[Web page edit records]
Content starts
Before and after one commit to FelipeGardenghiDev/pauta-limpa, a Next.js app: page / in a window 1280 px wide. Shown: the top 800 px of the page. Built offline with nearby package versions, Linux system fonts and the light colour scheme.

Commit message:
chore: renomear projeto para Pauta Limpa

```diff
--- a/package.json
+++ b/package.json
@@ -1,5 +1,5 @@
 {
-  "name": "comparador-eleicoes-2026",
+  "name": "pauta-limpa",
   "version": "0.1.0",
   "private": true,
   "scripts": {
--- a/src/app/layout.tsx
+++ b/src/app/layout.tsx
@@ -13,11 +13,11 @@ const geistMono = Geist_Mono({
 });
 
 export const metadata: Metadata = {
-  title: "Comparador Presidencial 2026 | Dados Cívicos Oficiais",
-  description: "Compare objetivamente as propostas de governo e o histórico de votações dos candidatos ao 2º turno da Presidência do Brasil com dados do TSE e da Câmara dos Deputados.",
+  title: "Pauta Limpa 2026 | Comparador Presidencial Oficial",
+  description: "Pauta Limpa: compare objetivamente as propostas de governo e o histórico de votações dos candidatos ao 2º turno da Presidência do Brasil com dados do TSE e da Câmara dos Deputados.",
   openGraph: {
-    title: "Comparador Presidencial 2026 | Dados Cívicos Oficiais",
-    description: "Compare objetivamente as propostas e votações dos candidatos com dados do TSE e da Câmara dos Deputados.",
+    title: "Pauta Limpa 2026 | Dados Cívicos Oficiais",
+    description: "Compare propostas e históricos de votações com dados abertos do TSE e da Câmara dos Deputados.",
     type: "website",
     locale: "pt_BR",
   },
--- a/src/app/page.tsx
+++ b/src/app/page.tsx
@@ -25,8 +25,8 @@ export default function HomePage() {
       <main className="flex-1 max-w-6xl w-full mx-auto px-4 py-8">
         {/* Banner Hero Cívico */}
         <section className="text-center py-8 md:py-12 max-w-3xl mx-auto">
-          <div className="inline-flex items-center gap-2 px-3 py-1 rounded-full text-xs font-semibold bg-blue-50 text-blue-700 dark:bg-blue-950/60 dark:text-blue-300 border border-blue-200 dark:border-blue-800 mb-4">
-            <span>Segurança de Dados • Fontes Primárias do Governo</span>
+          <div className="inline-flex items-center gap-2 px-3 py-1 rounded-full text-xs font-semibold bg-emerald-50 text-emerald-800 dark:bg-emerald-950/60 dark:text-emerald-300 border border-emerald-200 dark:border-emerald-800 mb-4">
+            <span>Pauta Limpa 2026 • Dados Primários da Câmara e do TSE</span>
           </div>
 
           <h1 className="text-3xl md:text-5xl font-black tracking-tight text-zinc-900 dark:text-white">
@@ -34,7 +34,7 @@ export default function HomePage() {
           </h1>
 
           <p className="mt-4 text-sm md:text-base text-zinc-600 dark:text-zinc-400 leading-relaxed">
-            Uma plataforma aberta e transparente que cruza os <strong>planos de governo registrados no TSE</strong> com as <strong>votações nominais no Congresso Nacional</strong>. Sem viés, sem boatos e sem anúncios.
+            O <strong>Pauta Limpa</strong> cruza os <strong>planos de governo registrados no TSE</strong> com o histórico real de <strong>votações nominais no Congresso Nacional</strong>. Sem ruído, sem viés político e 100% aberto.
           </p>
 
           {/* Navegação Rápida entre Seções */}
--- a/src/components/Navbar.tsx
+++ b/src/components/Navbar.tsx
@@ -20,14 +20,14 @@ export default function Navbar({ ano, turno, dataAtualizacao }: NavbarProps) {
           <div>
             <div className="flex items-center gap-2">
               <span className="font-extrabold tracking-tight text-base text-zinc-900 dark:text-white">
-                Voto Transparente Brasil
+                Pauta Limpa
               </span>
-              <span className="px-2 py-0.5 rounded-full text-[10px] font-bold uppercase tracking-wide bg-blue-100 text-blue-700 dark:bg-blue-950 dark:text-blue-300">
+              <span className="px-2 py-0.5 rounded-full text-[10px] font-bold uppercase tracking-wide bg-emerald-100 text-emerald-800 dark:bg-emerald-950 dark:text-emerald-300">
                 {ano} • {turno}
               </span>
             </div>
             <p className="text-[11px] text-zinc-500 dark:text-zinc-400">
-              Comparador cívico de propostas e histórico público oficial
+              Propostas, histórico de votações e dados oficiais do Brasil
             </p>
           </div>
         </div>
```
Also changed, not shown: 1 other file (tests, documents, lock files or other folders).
Content ends
Content starts
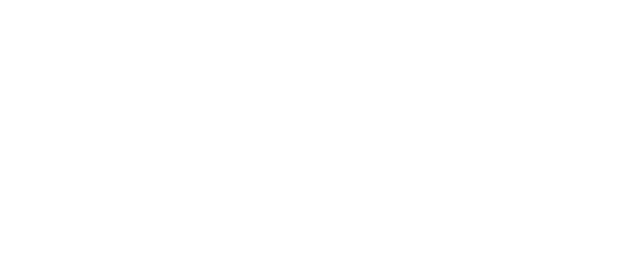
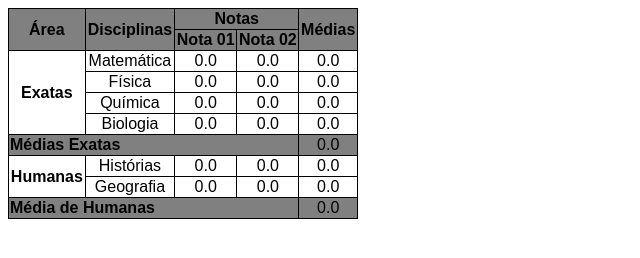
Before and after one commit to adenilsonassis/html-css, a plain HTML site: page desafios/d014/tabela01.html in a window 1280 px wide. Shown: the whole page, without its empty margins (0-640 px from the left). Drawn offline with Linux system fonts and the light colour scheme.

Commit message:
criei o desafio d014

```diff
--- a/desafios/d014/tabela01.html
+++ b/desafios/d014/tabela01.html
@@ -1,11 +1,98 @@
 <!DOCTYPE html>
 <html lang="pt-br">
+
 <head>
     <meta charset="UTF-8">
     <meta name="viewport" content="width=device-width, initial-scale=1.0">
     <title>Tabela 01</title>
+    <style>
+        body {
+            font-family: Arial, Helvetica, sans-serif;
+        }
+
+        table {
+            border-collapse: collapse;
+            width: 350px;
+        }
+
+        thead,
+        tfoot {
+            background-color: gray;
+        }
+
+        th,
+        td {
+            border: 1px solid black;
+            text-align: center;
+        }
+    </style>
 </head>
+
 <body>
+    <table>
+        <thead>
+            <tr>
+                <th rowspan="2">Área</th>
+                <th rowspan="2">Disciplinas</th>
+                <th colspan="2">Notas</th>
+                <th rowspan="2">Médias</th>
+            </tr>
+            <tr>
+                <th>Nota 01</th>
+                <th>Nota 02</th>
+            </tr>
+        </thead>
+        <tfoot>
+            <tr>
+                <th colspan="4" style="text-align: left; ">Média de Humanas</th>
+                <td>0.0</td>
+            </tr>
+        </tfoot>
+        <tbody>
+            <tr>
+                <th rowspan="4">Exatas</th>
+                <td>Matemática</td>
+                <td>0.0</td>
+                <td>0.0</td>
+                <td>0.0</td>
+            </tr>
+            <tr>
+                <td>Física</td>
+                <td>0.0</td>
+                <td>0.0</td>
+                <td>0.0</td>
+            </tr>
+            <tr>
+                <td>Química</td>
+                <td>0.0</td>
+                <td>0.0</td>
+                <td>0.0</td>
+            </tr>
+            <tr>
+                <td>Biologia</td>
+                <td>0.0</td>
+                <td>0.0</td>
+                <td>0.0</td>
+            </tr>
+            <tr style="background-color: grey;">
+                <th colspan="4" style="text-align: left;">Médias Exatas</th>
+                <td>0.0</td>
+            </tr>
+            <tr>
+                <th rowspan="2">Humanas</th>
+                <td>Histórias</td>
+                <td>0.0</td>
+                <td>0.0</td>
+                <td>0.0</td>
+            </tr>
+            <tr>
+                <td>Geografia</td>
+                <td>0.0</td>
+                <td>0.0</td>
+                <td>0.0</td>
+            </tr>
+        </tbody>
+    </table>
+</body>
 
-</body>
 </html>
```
Content ends
Content starts
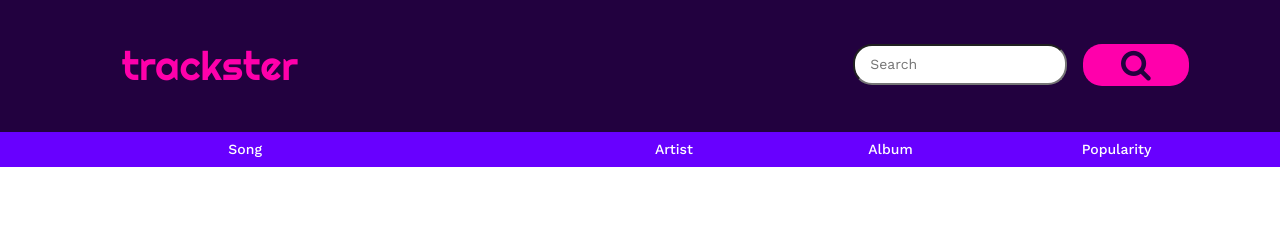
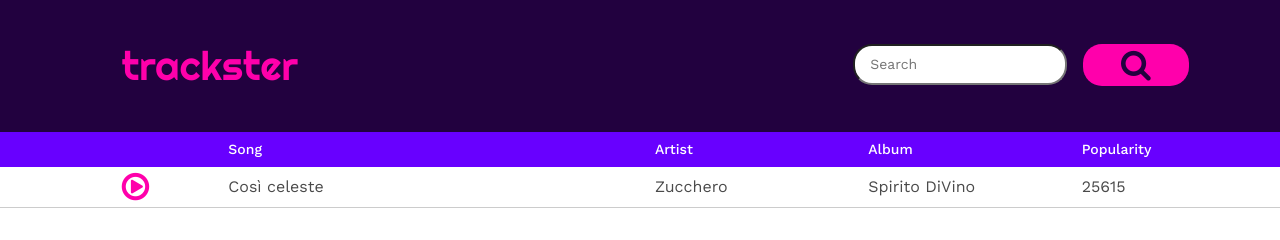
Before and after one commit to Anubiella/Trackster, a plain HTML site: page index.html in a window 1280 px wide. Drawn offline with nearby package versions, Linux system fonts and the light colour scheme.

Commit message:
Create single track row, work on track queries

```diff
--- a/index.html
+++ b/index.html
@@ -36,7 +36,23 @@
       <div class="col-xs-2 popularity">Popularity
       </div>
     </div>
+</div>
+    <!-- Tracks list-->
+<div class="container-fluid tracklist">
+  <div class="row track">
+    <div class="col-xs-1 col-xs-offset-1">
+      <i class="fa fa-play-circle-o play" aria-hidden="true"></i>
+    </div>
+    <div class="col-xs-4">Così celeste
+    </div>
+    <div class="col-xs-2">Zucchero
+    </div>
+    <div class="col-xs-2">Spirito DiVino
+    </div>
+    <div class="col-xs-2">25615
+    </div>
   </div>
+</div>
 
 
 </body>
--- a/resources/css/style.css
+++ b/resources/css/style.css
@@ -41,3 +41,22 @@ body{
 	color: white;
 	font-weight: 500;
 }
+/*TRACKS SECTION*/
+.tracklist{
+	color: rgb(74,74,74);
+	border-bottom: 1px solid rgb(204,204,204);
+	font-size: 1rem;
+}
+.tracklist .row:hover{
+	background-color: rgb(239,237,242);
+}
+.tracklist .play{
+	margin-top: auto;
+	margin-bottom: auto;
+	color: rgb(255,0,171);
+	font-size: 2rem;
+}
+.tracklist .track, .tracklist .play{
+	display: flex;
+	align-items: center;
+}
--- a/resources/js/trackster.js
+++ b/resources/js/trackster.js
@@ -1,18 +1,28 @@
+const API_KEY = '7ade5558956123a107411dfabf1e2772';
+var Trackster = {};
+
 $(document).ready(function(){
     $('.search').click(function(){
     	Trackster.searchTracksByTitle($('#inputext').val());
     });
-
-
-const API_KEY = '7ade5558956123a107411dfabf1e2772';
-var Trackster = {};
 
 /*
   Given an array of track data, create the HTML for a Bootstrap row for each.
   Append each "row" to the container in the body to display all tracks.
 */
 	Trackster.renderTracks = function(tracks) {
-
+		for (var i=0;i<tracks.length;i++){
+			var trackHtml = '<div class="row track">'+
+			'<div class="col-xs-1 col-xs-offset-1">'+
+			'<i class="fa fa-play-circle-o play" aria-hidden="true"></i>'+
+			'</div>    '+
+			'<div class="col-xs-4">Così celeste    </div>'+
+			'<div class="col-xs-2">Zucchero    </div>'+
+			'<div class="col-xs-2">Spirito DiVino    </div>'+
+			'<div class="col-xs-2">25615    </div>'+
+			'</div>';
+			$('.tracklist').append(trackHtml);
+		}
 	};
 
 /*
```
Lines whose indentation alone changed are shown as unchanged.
Content ends
• _Aim of the exercise_
Copy every line from the records above that contains the word "function".

• _Exercise answer_
@@ -25,8 +25,8 @@ export default function HomePage() {
@@ -34,7 +34,7 @@ export default function HomePage() {
@@ -20,14 +20,14 @@ export default function Navbar({ ano, turno, dataAtualizacao }: NavbarProps) {
 $(document).ready(function(){
     $('.search').click(function(){
 	Trackster.renderTracks = function(tracks) {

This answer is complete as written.